Cooking and Nutrition Where food comes from
  • Know that food is grown (such as tomatoes, wheat and potatoes), reared (such as pigs, chickens and cattle) and caught (such as fish) in the UK, Europe and the wider world
Food preparation, cooking and nutrition

Know:

  • how to prepare and cook a variety of predominantly savoury dishes safely and hygienically including, where appropriate, the use of a heat source
  • how to use a range of techniques such as peeling, chopping, slicing, grating, mixing, spreading, kneading and baking
  • that a healthy diet is made up from a variety and balance of different food and drink, as depicted in The eatwell plate that to be active and healthy, food and drink are needed to provide energy for the body

Year 5

Designing Understanding contexts, users and purposes
  • work confidently within a range of contexts, such as the home, school, leisure, culture, enterprise, industry and the wider environment
  • describe the purpose of their products
  • indicate the design features of their products that will appeal to intended users
  • explain how particular parts of their products work
  • carry out research, using surveys, interviews, questionnaires and web-based resources
  • identify the needs, wants, preferences and values of particular individuals and groups
Generating, developing, modelling and communicating ideas
  • share and clarify ideas through discussion
  • model their ideas using prototypes and pattern pieces
  • use annotated sketches, cross-sectional drawings and exploded diagrams to develop and communicate their ideas
  • use computer-aided design to develop and communicate their ideas
  • generate innovative ideas, drawing on research
  • make design decisions, taking account of constraints such as time, resources and cost
Making Planning
  • select tools and equipment suitable for the task
  • explain their choice of tools and equipment in relation to the skills and techniques they will be using
  • select materials and components suitable for the task
  • explain their choice of materials and components according to functional properties and aesthetic qualities
  • produce appropriate lists of tools, equipment and materials that they need
  • formulate step-by-step plans as a guide to making
Practical skills and techniques
  • follow procedures for safety and hygiene
  • use a wider range of materials and components than KS1, including construction materials and kits, textiles, food ingredients, mechanical components and electrical components
  • accurately measure, mark out, cut and shape materials and components
  • accurately assemble, join and combine materials and components
  • accurately apply a range of finishing techniques, including those from art and design
  • use techniques that involve a number of steps
  • demonstrate resourcefulness when tackling practical problems
Evaluating Own ideas and products
  • identify the strengths and areas for development in their ideas and products
  • consider the views of others, including intended users, to improve their work
  • critically evaluate the quality of the design, manufacture and fitness for purpose of their products as they design and make
  • evaluate their ideas and products against their original design specification
Existing products

Investigate and analyse:

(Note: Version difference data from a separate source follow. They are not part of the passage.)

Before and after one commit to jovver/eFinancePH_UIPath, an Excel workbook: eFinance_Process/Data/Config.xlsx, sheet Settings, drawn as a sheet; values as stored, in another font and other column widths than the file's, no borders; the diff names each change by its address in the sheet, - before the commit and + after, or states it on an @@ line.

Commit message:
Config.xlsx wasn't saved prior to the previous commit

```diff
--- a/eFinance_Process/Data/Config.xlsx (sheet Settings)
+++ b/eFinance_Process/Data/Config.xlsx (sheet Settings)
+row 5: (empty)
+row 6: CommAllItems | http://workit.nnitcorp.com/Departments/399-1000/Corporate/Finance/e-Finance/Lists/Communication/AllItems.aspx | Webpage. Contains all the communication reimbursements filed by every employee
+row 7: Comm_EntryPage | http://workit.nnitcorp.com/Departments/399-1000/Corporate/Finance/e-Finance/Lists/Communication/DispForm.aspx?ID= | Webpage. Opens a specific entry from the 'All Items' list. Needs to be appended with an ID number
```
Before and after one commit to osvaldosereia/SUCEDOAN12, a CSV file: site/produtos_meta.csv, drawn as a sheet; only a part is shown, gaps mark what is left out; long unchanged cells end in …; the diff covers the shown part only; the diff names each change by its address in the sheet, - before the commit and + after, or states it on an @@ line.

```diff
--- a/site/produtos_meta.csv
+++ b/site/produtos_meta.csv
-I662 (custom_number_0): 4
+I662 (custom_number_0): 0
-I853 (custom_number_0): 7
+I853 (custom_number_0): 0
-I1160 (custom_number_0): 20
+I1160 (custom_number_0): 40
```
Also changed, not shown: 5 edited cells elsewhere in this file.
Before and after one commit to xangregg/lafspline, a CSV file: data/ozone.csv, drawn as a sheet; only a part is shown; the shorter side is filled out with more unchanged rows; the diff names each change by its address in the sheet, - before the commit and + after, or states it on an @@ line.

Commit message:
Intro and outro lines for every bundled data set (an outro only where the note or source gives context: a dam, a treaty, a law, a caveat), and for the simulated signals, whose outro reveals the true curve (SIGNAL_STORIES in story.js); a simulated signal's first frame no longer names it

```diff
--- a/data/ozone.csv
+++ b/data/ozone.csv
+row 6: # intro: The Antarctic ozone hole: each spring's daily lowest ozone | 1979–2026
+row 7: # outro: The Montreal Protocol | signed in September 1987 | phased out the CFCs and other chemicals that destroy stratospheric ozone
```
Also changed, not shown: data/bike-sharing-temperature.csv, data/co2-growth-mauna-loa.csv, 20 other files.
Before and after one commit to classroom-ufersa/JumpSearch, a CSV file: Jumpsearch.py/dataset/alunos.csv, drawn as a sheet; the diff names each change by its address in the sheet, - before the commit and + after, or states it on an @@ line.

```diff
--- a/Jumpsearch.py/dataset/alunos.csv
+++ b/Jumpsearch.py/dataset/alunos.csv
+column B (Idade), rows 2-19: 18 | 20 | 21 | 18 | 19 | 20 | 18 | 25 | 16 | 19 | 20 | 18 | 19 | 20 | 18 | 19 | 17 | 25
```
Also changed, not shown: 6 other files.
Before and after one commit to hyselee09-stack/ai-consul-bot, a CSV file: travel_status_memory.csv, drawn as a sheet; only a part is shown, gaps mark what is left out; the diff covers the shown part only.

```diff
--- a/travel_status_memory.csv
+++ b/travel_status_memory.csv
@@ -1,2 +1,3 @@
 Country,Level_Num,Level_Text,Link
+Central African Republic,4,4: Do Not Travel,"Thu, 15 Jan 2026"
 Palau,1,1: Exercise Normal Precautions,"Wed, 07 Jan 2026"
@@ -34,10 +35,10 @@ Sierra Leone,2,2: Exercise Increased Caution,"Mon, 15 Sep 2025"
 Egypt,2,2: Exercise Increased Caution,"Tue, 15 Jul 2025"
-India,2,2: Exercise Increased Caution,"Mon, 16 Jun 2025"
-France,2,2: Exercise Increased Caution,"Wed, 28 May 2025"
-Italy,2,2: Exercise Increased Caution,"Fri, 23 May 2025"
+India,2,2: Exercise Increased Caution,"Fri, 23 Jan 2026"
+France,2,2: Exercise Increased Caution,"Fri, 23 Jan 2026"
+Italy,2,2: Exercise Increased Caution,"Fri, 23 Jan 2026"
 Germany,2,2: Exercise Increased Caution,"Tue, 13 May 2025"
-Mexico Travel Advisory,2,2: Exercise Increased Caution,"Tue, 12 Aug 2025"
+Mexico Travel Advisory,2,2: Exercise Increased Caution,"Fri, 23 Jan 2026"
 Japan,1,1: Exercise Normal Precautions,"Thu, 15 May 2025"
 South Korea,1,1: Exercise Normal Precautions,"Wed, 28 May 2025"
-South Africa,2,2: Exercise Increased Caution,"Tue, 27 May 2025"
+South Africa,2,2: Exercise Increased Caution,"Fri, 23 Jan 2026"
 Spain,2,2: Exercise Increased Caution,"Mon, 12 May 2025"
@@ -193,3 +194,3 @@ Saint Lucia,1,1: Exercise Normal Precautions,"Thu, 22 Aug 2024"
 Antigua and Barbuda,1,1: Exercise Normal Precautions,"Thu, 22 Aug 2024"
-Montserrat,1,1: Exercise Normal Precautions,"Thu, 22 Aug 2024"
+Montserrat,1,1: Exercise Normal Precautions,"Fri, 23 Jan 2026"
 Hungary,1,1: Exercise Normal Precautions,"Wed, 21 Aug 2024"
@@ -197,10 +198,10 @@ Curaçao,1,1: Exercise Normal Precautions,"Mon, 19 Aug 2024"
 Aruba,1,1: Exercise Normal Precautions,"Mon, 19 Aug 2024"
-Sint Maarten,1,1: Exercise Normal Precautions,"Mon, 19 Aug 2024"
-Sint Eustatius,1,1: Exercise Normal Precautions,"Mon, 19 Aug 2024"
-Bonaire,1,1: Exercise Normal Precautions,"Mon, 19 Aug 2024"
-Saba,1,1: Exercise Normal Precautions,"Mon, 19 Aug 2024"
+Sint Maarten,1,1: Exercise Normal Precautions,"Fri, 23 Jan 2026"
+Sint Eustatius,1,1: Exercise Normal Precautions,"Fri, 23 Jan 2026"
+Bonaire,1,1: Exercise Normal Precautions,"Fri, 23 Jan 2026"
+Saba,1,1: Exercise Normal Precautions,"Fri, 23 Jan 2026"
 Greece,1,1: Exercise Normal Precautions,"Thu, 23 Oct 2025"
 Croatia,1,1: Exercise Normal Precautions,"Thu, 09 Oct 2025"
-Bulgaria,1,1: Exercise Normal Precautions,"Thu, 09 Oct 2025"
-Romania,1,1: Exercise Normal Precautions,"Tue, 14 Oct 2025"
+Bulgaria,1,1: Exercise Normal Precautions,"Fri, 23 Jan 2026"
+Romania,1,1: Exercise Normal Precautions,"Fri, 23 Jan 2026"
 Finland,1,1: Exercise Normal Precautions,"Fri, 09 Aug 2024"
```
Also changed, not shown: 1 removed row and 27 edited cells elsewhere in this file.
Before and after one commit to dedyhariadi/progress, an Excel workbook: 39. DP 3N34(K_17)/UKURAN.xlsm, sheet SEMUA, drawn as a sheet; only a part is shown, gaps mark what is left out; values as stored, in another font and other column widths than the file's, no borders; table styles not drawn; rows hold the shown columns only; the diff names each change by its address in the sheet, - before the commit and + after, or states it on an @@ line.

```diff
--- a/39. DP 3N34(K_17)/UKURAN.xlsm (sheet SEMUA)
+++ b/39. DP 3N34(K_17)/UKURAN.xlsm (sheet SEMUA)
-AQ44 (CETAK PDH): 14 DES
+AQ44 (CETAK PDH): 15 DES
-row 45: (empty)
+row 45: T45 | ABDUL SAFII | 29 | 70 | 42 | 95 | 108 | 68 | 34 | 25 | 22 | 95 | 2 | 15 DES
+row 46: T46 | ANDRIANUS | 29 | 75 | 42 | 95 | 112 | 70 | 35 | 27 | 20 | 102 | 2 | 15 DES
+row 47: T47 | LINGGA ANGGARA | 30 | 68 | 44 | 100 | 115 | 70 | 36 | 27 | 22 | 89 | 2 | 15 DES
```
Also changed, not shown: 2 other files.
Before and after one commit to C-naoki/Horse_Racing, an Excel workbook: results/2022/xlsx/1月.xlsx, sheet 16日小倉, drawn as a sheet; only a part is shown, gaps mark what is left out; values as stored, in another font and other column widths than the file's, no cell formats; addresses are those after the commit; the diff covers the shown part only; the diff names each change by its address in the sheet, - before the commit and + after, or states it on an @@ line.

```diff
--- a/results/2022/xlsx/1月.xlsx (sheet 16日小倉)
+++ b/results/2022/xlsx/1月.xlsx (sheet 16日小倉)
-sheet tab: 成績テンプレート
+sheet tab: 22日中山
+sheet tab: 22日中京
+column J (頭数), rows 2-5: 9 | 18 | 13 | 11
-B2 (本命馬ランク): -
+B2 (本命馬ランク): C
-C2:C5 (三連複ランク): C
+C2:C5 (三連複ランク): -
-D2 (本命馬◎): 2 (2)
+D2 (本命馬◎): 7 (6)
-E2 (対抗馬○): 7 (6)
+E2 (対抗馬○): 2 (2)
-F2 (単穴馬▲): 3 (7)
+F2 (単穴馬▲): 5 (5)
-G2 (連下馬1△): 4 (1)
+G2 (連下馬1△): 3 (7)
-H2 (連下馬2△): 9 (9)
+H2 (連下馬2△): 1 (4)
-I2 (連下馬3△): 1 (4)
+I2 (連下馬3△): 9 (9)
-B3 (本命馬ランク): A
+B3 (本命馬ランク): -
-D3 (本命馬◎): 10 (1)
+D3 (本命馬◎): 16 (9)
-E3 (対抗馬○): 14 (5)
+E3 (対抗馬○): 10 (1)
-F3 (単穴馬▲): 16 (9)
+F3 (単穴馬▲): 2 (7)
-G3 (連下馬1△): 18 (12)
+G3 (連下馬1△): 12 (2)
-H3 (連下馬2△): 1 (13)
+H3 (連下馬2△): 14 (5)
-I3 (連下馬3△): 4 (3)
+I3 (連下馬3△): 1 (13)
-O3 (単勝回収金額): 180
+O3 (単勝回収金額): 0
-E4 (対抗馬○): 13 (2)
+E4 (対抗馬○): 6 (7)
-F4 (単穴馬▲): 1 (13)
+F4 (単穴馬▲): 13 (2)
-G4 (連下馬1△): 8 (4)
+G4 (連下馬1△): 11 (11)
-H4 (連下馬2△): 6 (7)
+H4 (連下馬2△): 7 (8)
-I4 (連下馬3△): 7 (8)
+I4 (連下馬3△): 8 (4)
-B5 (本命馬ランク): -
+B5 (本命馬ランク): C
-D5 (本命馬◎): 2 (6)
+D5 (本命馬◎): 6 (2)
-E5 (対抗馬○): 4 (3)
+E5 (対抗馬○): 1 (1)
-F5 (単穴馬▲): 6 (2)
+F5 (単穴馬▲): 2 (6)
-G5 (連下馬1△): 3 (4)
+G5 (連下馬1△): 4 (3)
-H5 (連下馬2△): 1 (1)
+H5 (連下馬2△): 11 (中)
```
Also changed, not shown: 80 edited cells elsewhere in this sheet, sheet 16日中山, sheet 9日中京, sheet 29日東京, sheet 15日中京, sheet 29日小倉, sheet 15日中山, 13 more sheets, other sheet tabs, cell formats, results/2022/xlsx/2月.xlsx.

  • how well products have been designed
  • how well products have been made
  • why materials have been chosen
  • what methods of construction have been used
  • how well products work
  • how well products achieve their purposes
  • how well products meet user needs and wants
  • how sustainable the materials in products are
  • what impact products have beyond their intended purpose
Key events and individuals
  • Know about inventors, designers, engineers, chefs and manufacturers who have developed ground-breaking products
Technical Knowledge Making products work

Know:

  • how to use learning from science to help design and make products that work
  • how to use learning from mathematics to help design and make products that work
  • that materials have both functional properties and aesthetic qualities
  • that materials can be combined and mixed to create more useful characteristics
  • that mechanical and electrical systems have an input, process and output
  • the correct technical vocabulary for the projects they are undertaking
  • how mechanical systems such as cams or pulleys or gears create movement
  • how more complex electrical circuits and components can be used to create functional products
  • how to program a computer to monitor changes in the environment and control their products
  • how to reinforce and strengthen a 3D framework
  • that a recipe can be adapted by adding or substituting one or more ingredients
Cooking and Nutrition Where food comes from

Know:

  • that seasons may affect the food available
  • how food is processed into ingredients that can be eaten or used in cooking
Food preparation, cooking and nutrition

Know:

  • how to prepare and cook a variety of predominantly savoury dishes safely and hygienically including, where appropriate, the use of a heat source
  • how to use a range of techniques such as peeling, chopping, slicing, grating, mixing, spreading, kneading and baking
  • that recipes can be adapted to change the appearance, taste, texture and aroma
  • that different food and drink contain different substances – nutrients, water and fibre – that are needed for health

Year 6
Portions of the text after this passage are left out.